Port Talbot RNLI Launched To Abandoned Kayak
The lifeboat was called after a six foot kayak was reported stuck on the mud at the entrance to the old dock at Briton Ferry with no person in sight.
The lifeboat was soon on scene and the crew were informed that a kayak had been lost by its owner from further up river the night before and it could be the one in question. Luckily the owner had the foresight to print his details inside the kayak and it was established that it was indeed his. The search for a missing person was then called off .The kayak was recovered by the lifeboat crew and taken back to the station for the owner to collect.
Key facts about the RNLI

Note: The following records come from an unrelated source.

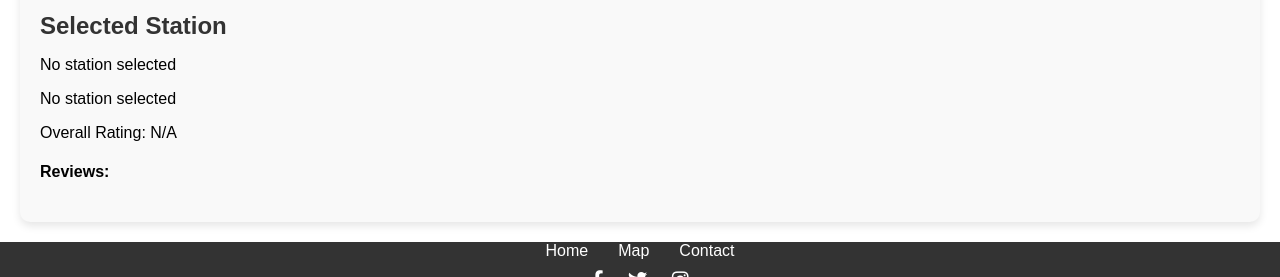
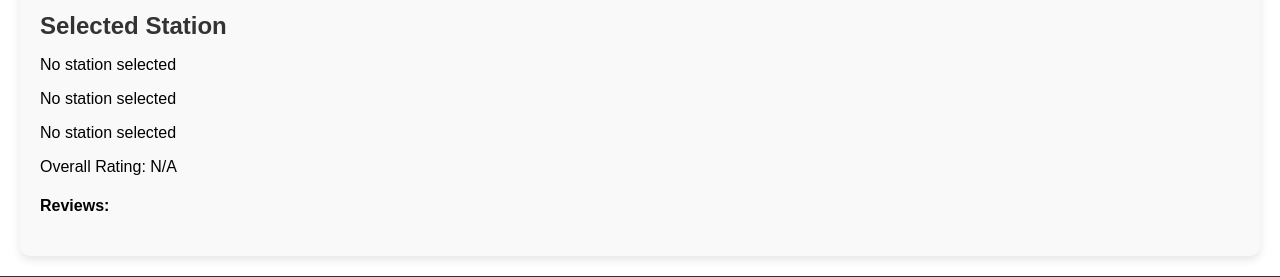
Before and after one commit to the5avage/se_project, a Flask app: template app/templates/map.html in a window 1280 px wide. Shown: the part 719-996 px from the top of the page. Run offline with Flask 3, Linux system fonts and the light colour scheme; the template is opened without the code that fills it, so the values that code supplies are empty; some libraries are stand-ins or nearby versions.

Commit message:
show station id, so user can add review

```diff
--- a/app/templates/map.html
+++ b/app/templates/map.html
@@ -16,6 +16,7 @@
     <h3>Selected Station</h3>
     <p id="station-company">No station selected</p>
     <p id="station-name">No station selected</p>
+    <p id="station-id">No station selected</p>
     <p id="station-rating">Overall Rating: N/A</p>
     <h4>Reviews:</h4>
     <ul id="station-reviews"></ul>
@@ -164,8 +165,8 @@
                     // Update selected station info
                     document.getElementById('station-company').innerText = "Charging Station Company: " + station.Name;
                     document.getElementById('station-name').innerText = "Station Address: " + station.Address;
+                    document.getElementById('station-id').innerText = "Station ID: " + station.id;  // Set station ID for review form
                     document.getElementById('station-rating').innerText = 'Rating: ' + (station.Rating || 'N/A');
-                    document.getElementById('station-id').value = station.id;  // Set station ID for review form
                 });
                 return marker;
             })
--- a/app/templates/search_results.html
+++ b/app/templates/search_results.html
@@ -36,7 +36,7 @@
             stationCompanyElement.innerText = "Charging Station Company: " + data.Name;
             stationNameElement.innerText = "Station Address: " + data.Address;  // Fix: Use data.Address
             stationRatingElement.innerText = 'Rating: ' + (data.Rating || 'N/A');
-            stationIdElement.value = data.id;
+            stationIdElement.innerText = data.id;
 
            fetch(`/ratingAndReview/${stationId}`)
                 .then(response => {
```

The RNLI charity saves lives at sea. Its volunteers provide a 24-hour search and rescue service around the United Kingdom and Republic of Ireland coasts. The RNLI operates over 238 lifeboat stations in the UK and Ireland and, in a normal year, more than 240 lifeguard units on beaches around the UK and Channel Islands. The RNLI is independent of Coastguard and government and depends on voluntary donations and legacies to maintain its rescue service. Since the RNLI was founded in 1824, its lifeboat crews and lifeguards have saved over 142,700 lives.